• _EXERCISE DESCRIPTION_
What you return must match the records exactly, with every line included.

Records drawn from a dataset:

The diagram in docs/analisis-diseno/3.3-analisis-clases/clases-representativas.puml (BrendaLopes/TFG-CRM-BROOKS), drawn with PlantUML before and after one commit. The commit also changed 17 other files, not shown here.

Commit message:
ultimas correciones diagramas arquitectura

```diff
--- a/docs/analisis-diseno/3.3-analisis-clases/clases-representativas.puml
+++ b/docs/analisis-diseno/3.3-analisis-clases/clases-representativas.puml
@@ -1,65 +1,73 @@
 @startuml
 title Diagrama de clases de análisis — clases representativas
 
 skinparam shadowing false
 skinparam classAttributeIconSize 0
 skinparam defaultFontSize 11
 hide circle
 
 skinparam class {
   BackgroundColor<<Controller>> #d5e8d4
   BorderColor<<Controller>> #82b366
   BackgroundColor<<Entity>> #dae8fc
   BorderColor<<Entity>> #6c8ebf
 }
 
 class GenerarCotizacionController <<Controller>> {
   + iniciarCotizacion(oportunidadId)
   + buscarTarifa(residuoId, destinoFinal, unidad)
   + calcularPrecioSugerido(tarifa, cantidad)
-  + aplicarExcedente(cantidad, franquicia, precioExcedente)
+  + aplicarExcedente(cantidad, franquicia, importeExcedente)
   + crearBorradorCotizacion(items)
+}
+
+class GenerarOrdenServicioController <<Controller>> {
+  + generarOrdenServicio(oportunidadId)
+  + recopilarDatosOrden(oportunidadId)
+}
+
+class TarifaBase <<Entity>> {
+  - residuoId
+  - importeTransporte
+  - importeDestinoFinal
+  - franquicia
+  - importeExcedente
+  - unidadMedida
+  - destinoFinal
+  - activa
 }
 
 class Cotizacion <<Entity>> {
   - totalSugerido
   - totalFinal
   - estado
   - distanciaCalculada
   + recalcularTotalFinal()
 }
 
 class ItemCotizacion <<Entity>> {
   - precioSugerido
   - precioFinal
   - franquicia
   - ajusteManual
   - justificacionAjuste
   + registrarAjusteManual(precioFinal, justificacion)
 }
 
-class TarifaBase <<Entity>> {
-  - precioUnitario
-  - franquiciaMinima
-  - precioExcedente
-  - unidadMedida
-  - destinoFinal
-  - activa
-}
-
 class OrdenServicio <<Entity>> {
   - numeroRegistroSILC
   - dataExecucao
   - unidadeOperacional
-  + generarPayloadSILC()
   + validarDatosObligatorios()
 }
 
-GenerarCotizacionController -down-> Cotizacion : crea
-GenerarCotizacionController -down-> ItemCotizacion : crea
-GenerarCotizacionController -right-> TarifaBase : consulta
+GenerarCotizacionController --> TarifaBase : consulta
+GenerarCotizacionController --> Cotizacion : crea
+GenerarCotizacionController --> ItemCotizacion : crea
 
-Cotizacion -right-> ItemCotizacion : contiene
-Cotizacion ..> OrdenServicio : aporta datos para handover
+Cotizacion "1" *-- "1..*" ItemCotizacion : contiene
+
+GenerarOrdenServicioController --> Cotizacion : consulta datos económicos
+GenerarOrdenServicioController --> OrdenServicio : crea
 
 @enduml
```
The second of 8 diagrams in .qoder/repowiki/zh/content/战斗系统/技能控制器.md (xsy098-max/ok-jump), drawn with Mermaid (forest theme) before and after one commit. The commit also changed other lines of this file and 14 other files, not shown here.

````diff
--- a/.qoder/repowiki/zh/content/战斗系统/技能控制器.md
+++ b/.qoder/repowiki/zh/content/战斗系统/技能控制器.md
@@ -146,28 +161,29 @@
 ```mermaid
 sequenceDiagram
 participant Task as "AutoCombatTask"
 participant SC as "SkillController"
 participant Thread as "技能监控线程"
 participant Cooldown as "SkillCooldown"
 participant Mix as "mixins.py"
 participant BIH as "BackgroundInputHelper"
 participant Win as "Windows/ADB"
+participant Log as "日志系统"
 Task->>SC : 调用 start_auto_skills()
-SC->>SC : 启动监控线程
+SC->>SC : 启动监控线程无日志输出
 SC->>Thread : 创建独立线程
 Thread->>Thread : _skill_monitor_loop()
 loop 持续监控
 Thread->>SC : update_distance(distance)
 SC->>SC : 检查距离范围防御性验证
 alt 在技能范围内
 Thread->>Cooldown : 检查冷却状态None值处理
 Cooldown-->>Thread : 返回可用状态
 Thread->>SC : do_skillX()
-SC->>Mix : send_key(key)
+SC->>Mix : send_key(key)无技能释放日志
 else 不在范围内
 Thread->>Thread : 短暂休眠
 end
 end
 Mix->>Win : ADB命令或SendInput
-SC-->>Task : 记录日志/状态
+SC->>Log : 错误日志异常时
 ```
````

• _EXPECTED OUTPUT_
The diagram in docs/analisis-diseno/3.3-analisis-clases/clases-representativas.puml (BrendaLopes/TFG-CRM-BROOKS), drawn with PlantUML before and after one commit. The commit also changed 17 other files, not shown here.

Commit message:
ultimas correciones diagramas arquitectura

```diff
--- a/docs/analisis-diseno/3.3-analisis-clases/clases-representativas.puml
+++ b/docs/analisis-diseno/3.3-analisis-clases/clases-representativas.puml
@@ -1,65 +1,73 @@
 @startuml
 title Diagrama de clases de análisis — clases representativas
 
 skinparam shadowing false
 skinparam classAttributeIconSize 0
 skinparam defaultFontSize 11
 hide circle
 
 skinparam class {
   BackgroundColor<<Controller>> #d5e8d4
   BorderColor<<Controller>> #82b366
   BackgroundColor<<Entity>> #dae8fc
   BorderColor<<Entity>> #6c8ebf
 }
 
 class GenerarCotizacionController <<Controller>> {
   + iniciarCotizacion(oportunidadId)
   + buscarTarifa(residuoId, destinoFinal, unidad)
   + calcularPrecioSugerido(tarifa, cantidad)
-  + aplicarExcedente(cantidad, franquicia, precioExcedente)
+  + aplicarExcedente(cantidad, franquicia, importeExcedente)
   + crearBorradorCotizacion(items)
+}
+
+class GenerarOrdenServicioController <<Controller>> {
+  + generarOrdenServicio(oportunidadId)
+  + recopilarDatosOrden(oportunidadId)
+}
+
+class TarifaBase <<Entity>> {
+  - residuoId
+  - importeTransporte
+  - importeDestinoFinal
+  - franquicia
+  - importeExcedente
+  - unidadMedida
+  - destinoFinal
+  - activa
 }
 
 class Cotizacion <<Entity>> {
   - totalSugerido
   - totalFinal
   - estado
   - distanciaCalculada
   + recalcularTotalFinal()
 }
 
 class ItemCotizacion <<Entity>> {
   - precioSugerido
   - precioFinal
   - franquicia
   - ajusteManual
   - justificacionAjuste
   + registrarAjusteManual(precioFinal, justificacion)
 }
 
-class TarifaBase <<Entity>> {
-  - precioUnitario
-  - franquiciaMinima
-  - precioExcedente
-  - unidadMedida
-  - destinoFinal
-  - activa
-}
-
 class OrdenServicio <<Entity>> {
   - numeroRegistroSILC
   - dataExecucao
   - unidadeOperacional
-  + generarPayloadSILC()
   + validarDatosObligatorios()
 }
 
-GenerarCotizacionController -down-> Cotizacion : crea
-GenerarCotizacionController -down-> ItemCotizacion : crea
-GenerarCotizacionController -right-> TarifaBase : consulta
+GenerarCotizacionController --> TarifaBase : consulta
+GenerarCotizacionController --> Cotizacion : crea
+GenerarCotizacionController --> ItemCotizacion : crea
 
-Cotizacion -right-> ItemCotizacion : contiene
-Cotizacion ..> OrdenServicio : aporta datos para handover
+Cotizacion "1" *-- "1..*" ItemCotizacion : contiene
+
+GenerarOrdenServicioController --> Cotizacion : consulta datos económicos
+GenerarOrdenServicioController --> OrdenServicio : crea
 
 @enduml
```
The second of 8 diagrams in .qoder/repowiki/zh/content/战斗系统/技能控制器.md (xsy098-max/ok-jump), drawn with Mermaid (forest theme) before and after one commit. The commit also changed other lines of this file and 14 other files, not shown here.

````diff
--- a/.qoder/repowiki/zh/content/战斗系统/技能控制器.md
+++ b/.qoder/repowiki/zh/content/战斗系统/技能控制器.md
@@ -146,28 +161,29 @@
 ```mermaid
 sequenceDiagram
 participant Task as "AutoCombatTask"
 participant SC as "SkillController"
 participant Thread as "技能监控线程"
 participant Cooldown as "SkillCooldown"
 participant Mix as "mixins.py"
 participant BIH as "BackgroundInputHelper"
 participant Win as "Windows/ADB"
+participant Log as "日志系统"
 Task->>SC : 调用 start_auto_skills()
-SC->>SC : 启动监控线程
+SC->>SC : 启动监控线程无日志输出
 SC->>Thread : 创建独立线程
 Thread->>Thread : _skill_monitor_loop()
 loop 持续监控
 Thread->>SC : update_distance(distance)
 SC->>SC : 检查距离范围防御性验证
 alt 在技能范围内
 Thread->>Cooldown : 检查冷却状态None值处理
 Cooldown-->>Thread : 返回可用状态
 Thread->>SC : do_skillX()
-SC->>Mix : send_key(key)
+SC->>Mix : send_key(key)无技能释放日志
 else 不在范围内
 Thread->>Thread : 短暂休眠
 end
 end
 Mix->>Win : ADB命令或SendInput
-SC-->>Task : 记录日志/状态
+SC->>Log : 错误日志异常时
 ```
````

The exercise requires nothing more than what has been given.